[Opening EXCERPTED DATA section]

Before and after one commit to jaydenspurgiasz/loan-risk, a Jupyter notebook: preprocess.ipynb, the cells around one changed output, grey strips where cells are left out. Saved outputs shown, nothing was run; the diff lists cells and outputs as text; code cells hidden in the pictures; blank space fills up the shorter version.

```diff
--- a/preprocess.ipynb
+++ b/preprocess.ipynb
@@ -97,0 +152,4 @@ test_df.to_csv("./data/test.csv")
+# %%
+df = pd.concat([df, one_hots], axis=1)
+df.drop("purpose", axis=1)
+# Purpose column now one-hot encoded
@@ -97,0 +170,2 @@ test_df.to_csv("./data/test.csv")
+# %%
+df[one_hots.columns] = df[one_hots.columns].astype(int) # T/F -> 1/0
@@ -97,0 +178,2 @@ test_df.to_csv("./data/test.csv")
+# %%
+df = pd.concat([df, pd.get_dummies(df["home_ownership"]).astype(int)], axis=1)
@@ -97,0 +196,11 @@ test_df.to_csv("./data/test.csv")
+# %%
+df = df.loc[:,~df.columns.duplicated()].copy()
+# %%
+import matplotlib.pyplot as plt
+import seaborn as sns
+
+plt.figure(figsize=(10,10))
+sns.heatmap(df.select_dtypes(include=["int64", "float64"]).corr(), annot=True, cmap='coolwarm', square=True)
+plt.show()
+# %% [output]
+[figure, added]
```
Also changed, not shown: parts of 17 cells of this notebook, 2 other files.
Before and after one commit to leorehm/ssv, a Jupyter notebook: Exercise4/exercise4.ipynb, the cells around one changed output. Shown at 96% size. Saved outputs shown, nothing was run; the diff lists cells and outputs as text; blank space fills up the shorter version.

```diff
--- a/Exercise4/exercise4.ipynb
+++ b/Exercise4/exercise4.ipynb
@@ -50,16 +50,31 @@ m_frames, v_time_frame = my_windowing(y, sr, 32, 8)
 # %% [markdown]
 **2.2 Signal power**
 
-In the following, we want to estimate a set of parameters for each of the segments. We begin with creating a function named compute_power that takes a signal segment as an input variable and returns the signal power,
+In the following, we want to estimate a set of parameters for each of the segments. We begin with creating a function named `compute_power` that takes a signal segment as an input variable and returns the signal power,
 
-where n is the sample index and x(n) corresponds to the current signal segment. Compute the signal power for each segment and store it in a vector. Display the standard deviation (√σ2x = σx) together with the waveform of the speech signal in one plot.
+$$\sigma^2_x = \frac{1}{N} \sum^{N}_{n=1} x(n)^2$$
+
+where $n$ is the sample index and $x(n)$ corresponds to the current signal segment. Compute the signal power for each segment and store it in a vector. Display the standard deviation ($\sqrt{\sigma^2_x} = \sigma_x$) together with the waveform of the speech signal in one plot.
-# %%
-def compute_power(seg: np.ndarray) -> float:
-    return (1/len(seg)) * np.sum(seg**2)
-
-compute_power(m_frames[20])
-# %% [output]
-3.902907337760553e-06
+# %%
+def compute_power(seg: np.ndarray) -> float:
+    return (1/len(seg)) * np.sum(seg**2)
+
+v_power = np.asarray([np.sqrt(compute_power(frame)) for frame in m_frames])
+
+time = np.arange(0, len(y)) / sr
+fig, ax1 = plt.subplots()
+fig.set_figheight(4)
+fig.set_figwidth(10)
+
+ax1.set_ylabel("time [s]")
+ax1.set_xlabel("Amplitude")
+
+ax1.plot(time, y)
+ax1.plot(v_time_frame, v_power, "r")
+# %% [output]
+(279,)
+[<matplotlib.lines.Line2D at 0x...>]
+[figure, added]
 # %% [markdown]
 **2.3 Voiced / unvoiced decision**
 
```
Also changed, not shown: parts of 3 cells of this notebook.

[Closing EXCERPTED DATA section]

All the lines above must be output exactly, with none omitted.

Before and after one commit to jaydenspurgiasz/loan-risk, a Jupyter notebook: preprocess.ipynb, the cells around one changed output, grey strips where cells are left out. Saved outputs shown, nothing was run; the diff lists cells and outputs as text; code cells hidden in the pictures; blank space fills up the shorter version.

```diff
--- a/preprocess.ipynb
+++ b/preprocess.ipynb
@@ -97,0 +152,4 @@ test_df.to_csv("./data/test.csv")
+# %%
+df = pd.concat([df, one_hots], axis=1)
+df.drop("purpose", axis=1)
+# Purpose column now one-hot encoded
@@ -97,0 +170,2 @@ test_df.to_csv("./data/test.csv")
+# %%
+df[one_hots.columns] = df[one_hots.columns].astype(int) # T/F -> 1/0
@@ -97,0 +178,2 @@ test_df.to_csv("./data/test.csv")
+# %%
+df = pd.concat([df, pd.get_dummies(df["home_ownership"]).astype(int)], axis=1)
@@ -97,0 +196,11 @@ test_df.to_csv("./data/test.csv")
+# %%
+df = df.loc[:,~df.columns.duplicated()].copy()
+# %%
+import matplotlib.pyplot as plt
+import seaborn as sns
+
+plt.figure(figsize=(10,10))
+sns.heatmap(df.select_dtypes(include=["int64", "float64"]).corr(), annot=True, cmap='coolwarm', square=True)
+plt.show()
+# %% [output]
+[figure, added]
```
Also changed, not shown: parts of 17 cells of this notebook, 2 other files.
Before and after one commit to leorehm/ssv, a Jupyter notebook: Exercise4/exercise4.ipynb, the cells around one changed output. Shown at 96% size. Saved outputs shown, nothing was run; the diff lists cells and outputs as text; blank space fills up the shorter version.

```diff
--- a/Exercise4/exercise4.ipynb
+++ b/Exercise4/exercise4.ipynb
@@ -50,16 +50,31 @@ m_frames, v_time_frame = my_windowing(y, sr, 32, 8)
 # %% [markdown]
 **2.2 Signal power**
 
-In the following, we want to estimate a set of parameters for each of the segments. We begin with creating a function named compute_power that takes a signal segment as an input variable and returns the signal power,
+In the following, we want to estimate a set of parameters for each of the segments. We begin with creating a function named `compute_power` that takes a signal segment as an input variable and returns the signal power,
 
-where n is the sample index and x(n) corresponds to the current signal segment. Compute the signal power for each segment and store it in a vector. Display the standard deviation (√σ2x = σx) together with the waveform of the speech signal in one plot.
+$$\sigma^2_x = \frac{1}{N} \sum^{N}_{n=1} x(n)^2$$
+
+where $n$ is the sample index and $x(n)$ corresponds to the current signal segment. Compute the signal power for each segment and store it in a vector. Display the standard deviation ($\sqrt{\sigma^2_x} = \sigma_x$) together with the waveform of the speech signal in one plot.
-# %%
-def compute_power(seg: np.ndarray) -> float:
-    return (1/len(seg)) * np.sum(seg**2)
-
-compute_power(m_frames[20])
-# %% [output]
-3.902907337760553e-06
+# %%
+def compute_power(seg: np.ndarray) -> float:
+    return (1/len(seg)) * np.sum(seg**2)
+
+v_power = np.asarray([np.sqrt(compute_power(frame)) for frame in m_frames])
+
+time = np.arange(0, len(y)) / sr
+fig, ax1 = plt.subplots()
+fig.set_figheight(4)
+fig.set_figwidth(10)
+
+ax1.set_ylabel("time [s]")
+ax1.set_xlabel("Amplitude")
+
+ax1.plot(time, y)
+ax1.plot(v_time_frame, v_power, "r")
+# %% [output]
+(279,)
+[<matplotlib.lines.Line2D at 0x...>]
+[figure, added]
 # %% [markdown]
 **2.3 Voiced / unvoiced decision**
 
```
Also changed, not shown: parts of 3 cells of this notebook.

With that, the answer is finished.